Start of Exercise material

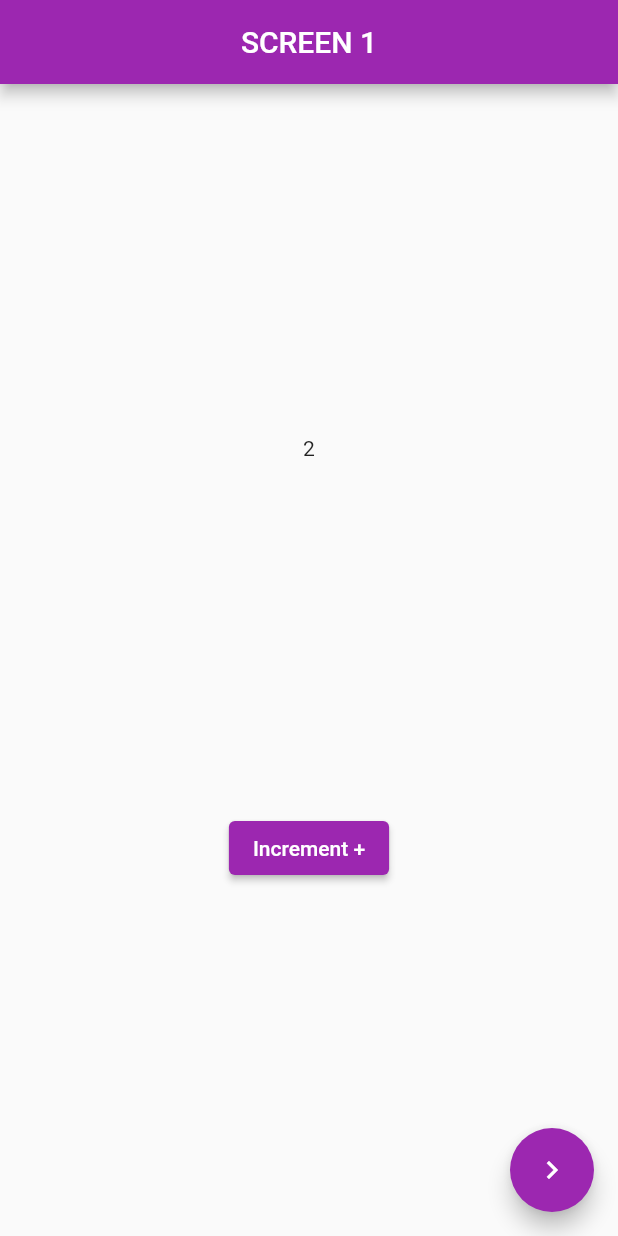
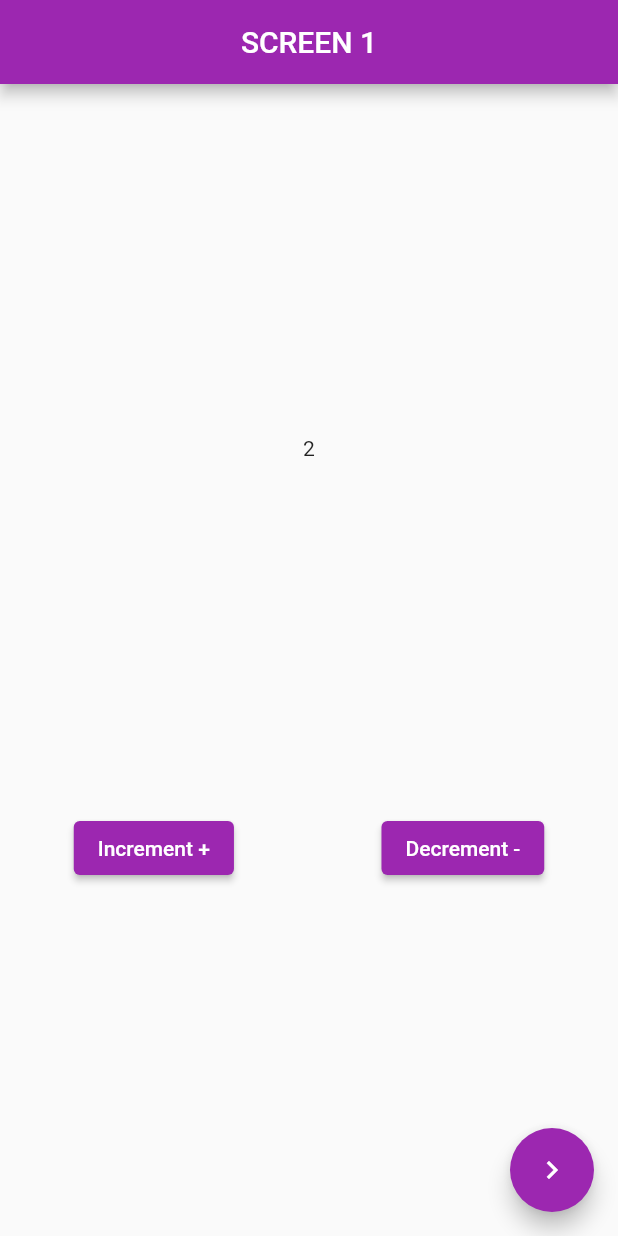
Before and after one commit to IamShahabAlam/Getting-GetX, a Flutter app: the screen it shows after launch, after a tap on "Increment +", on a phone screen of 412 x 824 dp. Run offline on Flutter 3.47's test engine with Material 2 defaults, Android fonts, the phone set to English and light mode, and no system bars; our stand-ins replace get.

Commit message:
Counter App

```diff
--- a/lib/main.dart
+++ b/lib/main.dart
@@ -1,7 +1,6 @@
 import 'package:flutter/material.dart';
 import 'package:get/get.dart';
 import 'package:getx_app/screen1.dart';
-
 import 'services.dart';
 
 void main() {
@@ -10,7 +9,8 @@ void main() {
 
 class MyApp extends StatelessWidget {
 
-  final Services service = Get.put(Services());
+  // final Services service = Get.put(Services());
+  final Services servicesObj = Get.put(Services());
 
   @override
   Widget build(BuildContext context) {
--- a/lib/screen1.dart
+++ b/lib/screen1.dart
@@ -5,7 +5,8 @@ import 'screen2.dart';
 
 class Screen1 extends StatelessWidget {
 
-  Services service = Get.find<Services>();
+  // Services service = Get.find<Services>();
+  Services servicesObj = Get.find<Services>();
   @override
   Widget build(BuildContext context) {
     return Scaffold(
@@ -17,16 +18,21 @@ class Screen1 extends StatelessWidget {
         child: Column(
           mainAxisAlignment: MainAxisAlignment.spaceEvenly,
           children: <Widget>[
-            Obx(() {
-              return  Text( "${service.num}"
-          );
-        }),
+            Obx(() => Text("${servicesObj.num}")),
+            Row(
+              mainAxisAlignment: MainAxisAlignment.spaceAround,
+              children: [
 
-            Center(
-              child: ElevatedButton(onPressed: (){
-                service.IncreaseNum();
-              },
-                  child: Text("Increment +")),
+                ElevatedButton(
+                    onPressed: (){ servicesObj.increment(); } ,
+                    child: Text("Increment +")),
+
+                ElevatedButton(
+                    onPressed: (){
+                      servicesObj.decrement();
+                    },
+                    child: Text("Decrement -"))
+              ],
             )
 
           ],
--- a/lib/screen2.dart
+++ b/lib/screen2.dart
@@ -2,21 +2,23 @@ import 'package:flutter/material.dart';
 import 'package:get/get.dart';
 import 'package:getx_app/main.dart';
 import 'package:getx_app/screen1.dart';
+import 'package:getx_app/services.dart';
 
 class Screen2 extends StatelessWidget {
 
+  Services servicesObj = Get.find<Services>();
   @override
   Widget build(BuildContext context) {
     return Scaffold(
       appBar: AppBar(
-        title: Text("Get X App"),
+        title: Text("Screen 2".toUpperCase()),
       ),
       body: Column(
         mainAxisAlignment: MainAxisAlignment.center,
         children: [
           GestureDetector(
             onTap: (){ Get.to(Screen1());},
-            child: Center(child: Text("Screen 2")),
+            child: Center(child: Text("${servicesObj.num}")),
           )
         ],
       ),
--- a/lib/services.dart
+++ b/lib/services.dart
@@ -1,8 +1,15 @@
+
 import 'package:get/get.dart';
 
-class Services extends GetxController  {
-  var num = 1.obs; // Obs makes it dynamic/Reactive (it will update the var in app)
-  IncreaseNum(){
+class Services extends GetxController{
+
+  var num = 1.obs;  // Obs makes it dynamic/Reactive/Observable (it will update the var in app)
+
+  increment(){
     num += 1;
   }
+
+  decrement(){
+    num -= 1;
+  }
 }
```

End of Exercise material

> _Task_: What is needed is every line of the records that contains the word "update".

> _Solution to this exercise_:
-  var num = 1.obs; // Obs makes it dynamic/Reactive (it will update the var in app)
+  var num = 1.obs;  // Obs makes it dynamic/Reactive/Observable (it will update the var in app)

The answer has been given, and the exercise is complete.